In the Debug version of MFC, evaluates its argument.
If the result is 0, the macro prints a diagnostic message and halts the program. If the condition is nonzero, it does nothing.
The diagnostic message has the form
assertion failed in file <name> in line <num>
where name is the name of the source file and num is the line number of the assertion that failed in the source file.
In the Release version of MFC, VERIFY evaluates the expression but does not print or interrupt the program. For example, if the expression is a function call, the call will be made.

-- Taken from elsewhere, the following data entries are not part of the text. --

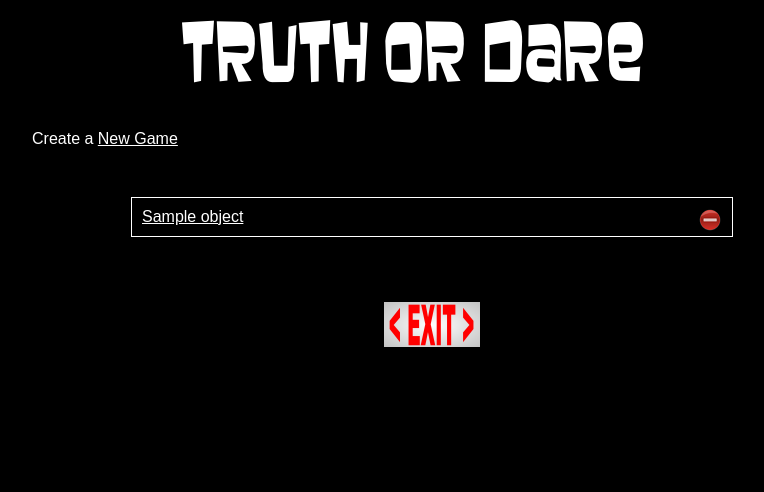
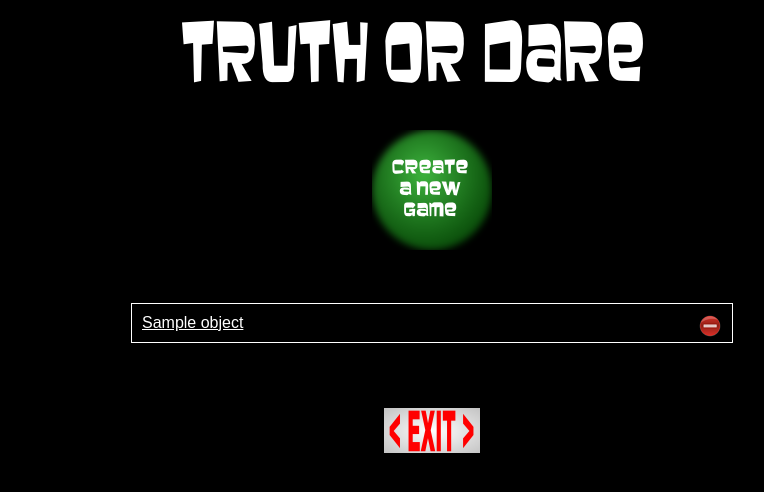
Before and after one commit to ckizer/tod, a Django app: template game/templates/game/game_list.html in a window 1280 px wide. Shown: the top 492 px of the page, without its empty margins (208-972 px from the left). Run offline with Django 3.2, Linux system fonts and the light colour scheme; the template is opened without the code that fills it: most values are stand-ins (such as "Sample title", 1, 10 or a date in 2020).

Commit message:
added create button to game list, added margin to create game form

```diff
--- a/game/templates/game/game_list.html
+++ b/game/templates/game/game_list.html
@@ -2,7 +2,7 @@
 {% extends "base.html" %}
 {% block content %}
 
-<p>Create a <a href="/game/create/">New Game</a></p>
+<p id="create_game_button"><a href="/game/create/"><img src="/media/images/list_game_create.png" alt="Create a New Game" /></a></p>
 <div id="list">
   <ul id="game_list" class="object_list">
 	{% for object in object_list %}
--- a/media/css/site.css
+++ b/media/css/site.css
@@ -74,6 +74,16 @@ margin-top: 50px;
 #create_button
 {
 margin-top: 30px;
+}
+
+#create_game input
+{
+margin-top:10px;
+}
+
+#create_game_button
+{
+text-align: center;
 }
 
 #list
```
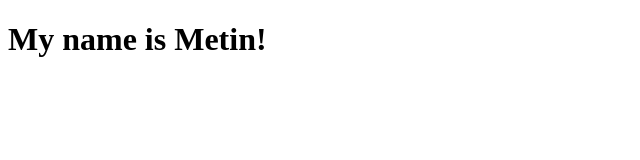
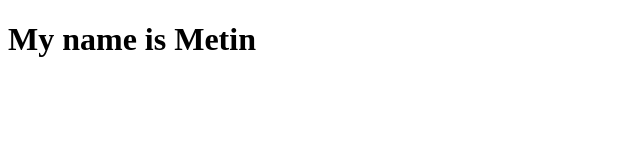
Before and after one commit to metinince/first-github-project, a plain HTML site: page index.html in a window 1280 px wide. Shown: the full height of the page, 0-640 px from the left. Drawn offline with Linux system fonts and the light colour scheme.

Commit message:
remove exclamation marks

```diff
--- a/index.html
+++ b/index.html
@@ -7,6 +7,6 @@
     <title>Document</title>
 </head>
 <body>
-    <h1>My name is Metin!</h1>
+    <h1>My name is Metin</h1>
 </body>
 </html>
```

// VERIFY can be used for things that should never fail, though // you may want to make sure you can provide better error recovery // if the error can actually cause a crash in a production system. // It _is_ possible that GetDC() may fail, but the out-of-memory // condition that causes it isn't likely. For a test application, // this use of VERIFY() is fine. For any production code, this // usage is dubious. // get the display device context HDC hdc; VERIFY((hdc = ::GetDC(hwnd)) != NULL); // give the display context back ::ReleaseDC(hwnd, hdc);